The biggest surprise during testing was just how much better the NT-H1 is compared with other cooling companies thermal compounds. Granted, some of the companies have newer, improved thermal pastes, but the large difference in performance really underlines the importance of choosing an efficient thermal paste, especially for overclocked machines.

The NT-H1 is currently $8.99 at a number of US retailers. AS5 has been around a lot longer and is available at a much larger number of retailers at price ranging from $4.99 to 9.99 for the standard size syringe. Comparing the NT-H1 to the standard size AS5 in terms of quantity, the 1.4ml of appears to be just slightly more volume than the 3.5g of AS5. It's very close, and Jakob from Noctua cleared this up for me: "AS5 comes in tubes of 3.5g. The density of AS5 is 4.1g/cm³, so it only offers a volume of about 0,85cm³ (0,85ml). NT-H1 has a density of 2.49g/cm³, so our 3.5g tube gives you 1.4cm³ (1.4ml) of paste to work with. So while NT-H1 may be slightly more expensive, you should also get more applications out of one tube." - This works out to around 65% more thermal paste in favour of the NT-H1.

So, the NT-H1 is a better performer than AS5 (only just), but you can find AS5 cheaper in the US, while in the UK, the price difference is a lot smaller. AS5 can be found as low as £4.00, and NT-H1 at £4.25. But, with the NT-H1, you get substantially more thermal compound than the AS5 3.5g tube.

As the NT-H1 beats AS5 by 1°C, and you get more paste for a similar price, the Noctua NT-H1 is the better deal for CPU cooling.

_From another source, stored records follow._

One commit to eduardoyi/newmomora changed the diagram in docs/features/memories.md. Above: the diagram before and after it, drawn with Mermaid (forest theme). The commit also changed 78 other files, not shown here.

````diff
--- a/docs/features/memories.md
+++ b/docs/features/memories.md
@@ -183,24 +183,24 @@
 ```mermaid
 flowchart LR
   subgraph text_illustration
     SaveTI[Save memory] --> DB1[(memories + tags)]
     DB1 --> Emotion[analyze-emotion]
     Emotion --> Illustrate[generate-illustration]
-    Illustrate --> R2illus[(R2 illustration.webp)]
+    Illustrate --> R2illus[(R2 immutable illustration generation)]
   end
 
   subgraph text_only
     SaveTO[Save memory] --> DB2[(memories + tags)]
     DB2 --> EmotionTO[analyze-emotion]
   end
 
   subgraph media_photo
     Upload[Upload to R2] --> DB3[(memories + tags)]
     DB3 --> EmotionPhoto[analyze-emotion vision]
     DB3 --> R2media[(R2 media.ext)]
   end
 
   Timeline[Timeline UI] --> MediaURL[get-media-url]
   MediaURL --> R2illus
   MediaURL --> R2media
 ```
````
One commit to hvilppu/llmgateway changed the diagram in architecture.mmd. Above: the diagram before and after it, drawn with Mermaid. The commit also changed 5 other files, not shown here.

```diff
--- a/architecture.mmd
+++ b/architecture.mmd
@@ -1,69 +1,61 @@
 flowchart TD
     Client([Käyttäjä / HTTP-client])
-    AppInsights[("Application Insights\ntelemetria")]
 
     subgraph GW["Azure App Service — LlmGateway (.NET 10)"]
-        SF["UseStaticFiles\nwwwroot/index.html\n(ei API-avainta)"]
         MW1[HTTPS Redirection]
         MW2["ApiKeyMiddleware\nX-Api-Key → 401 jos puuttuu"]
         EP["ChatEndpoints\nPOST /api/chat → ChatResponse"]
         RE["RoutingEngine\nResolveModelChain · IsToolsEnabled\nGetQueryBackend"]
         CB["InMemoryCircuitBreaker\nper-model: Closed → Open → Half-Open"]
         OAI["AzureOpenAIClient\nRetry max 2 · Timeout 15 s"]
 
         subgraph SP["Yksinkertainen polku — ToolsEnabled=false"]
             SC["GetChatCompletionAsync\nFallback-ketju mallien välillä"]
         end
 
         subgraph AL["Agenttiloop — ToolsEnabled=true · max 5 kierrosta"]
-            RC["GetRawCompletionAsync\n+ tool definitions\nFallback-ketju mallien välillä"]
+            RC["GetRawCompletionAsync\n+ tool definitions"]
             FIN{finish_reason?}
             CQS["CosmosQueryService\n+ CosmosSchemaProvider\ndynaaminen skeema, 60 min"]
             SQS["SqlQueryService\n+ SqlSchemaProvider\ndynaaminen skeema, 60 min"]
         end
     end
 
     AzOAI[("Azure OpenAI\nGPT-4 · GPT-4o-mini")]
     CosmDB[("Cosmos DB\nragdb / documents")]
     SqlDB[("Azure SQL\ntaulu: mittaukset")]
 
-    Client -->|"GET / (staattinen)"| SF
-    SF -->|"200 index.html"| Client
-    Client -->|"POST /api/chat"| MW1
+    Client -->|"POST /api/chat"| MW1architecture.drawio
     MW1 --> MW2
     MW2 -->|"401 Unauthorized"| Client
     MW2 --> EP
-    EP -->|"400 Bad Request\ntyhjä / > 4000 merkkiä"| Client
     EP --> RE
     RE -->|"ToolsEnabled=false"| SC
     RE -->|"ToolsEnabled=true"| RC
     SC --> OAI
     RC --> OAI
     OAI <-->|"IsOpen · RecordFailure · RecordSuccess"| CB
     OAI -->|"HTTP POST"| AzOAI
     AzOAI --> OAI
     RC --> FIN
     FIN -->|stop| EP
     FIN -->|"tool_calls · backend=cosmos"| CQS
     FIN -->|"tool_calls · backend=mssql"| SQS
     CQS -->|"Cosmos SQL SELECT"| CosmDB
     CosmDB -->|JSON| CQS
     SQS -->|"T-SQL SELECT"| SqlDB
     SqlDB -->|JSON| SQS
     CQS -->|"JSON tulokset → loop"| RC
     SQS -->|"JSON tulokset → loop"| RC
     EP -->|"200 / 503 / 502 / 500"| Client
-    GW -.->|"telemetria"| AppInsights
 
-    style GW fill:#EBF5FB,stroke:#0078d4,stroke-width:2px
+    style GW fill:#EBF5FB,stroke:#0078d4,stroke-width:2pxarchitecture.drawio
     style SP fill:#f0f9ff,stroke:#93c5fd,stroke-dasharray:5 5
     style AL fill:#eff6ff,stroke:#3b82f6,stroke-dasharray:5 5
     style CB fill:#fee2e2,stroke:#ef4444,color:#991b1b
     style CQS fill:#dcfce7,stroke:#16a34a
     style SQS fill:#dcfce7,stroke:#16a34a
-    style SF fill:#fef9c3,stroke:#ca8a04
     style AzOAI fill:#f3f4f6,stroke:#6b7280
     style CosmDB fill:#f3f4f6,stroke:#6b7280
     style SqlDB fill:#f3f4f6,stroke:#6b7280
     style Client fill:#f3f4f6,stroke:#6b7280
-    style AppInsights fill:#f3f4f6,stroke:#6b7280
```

Which thermal paste do I personally prefer? It's actually still AS5, even though it loses out to NT-H1, the consistency is wetter than NT-H1. Spreading AS5 is like spreading mayonnaise, whereas NT-H1 is sort of like a very smooth clay texture. The thinner consistency of AS5 makes it easier to apply in situations that require spreading (Northbridge, Southbridge, GDDR, GPU, etc) so while NT-H1 takes the performance crown for CPU cooling, it's not quite as good as an all-round thermal compound solution in my opinion. (Update: since the production of this review sample, Noctua have modified the formula of NT-H1 slightly, so that it is easier to spread).


Pros:


Cons: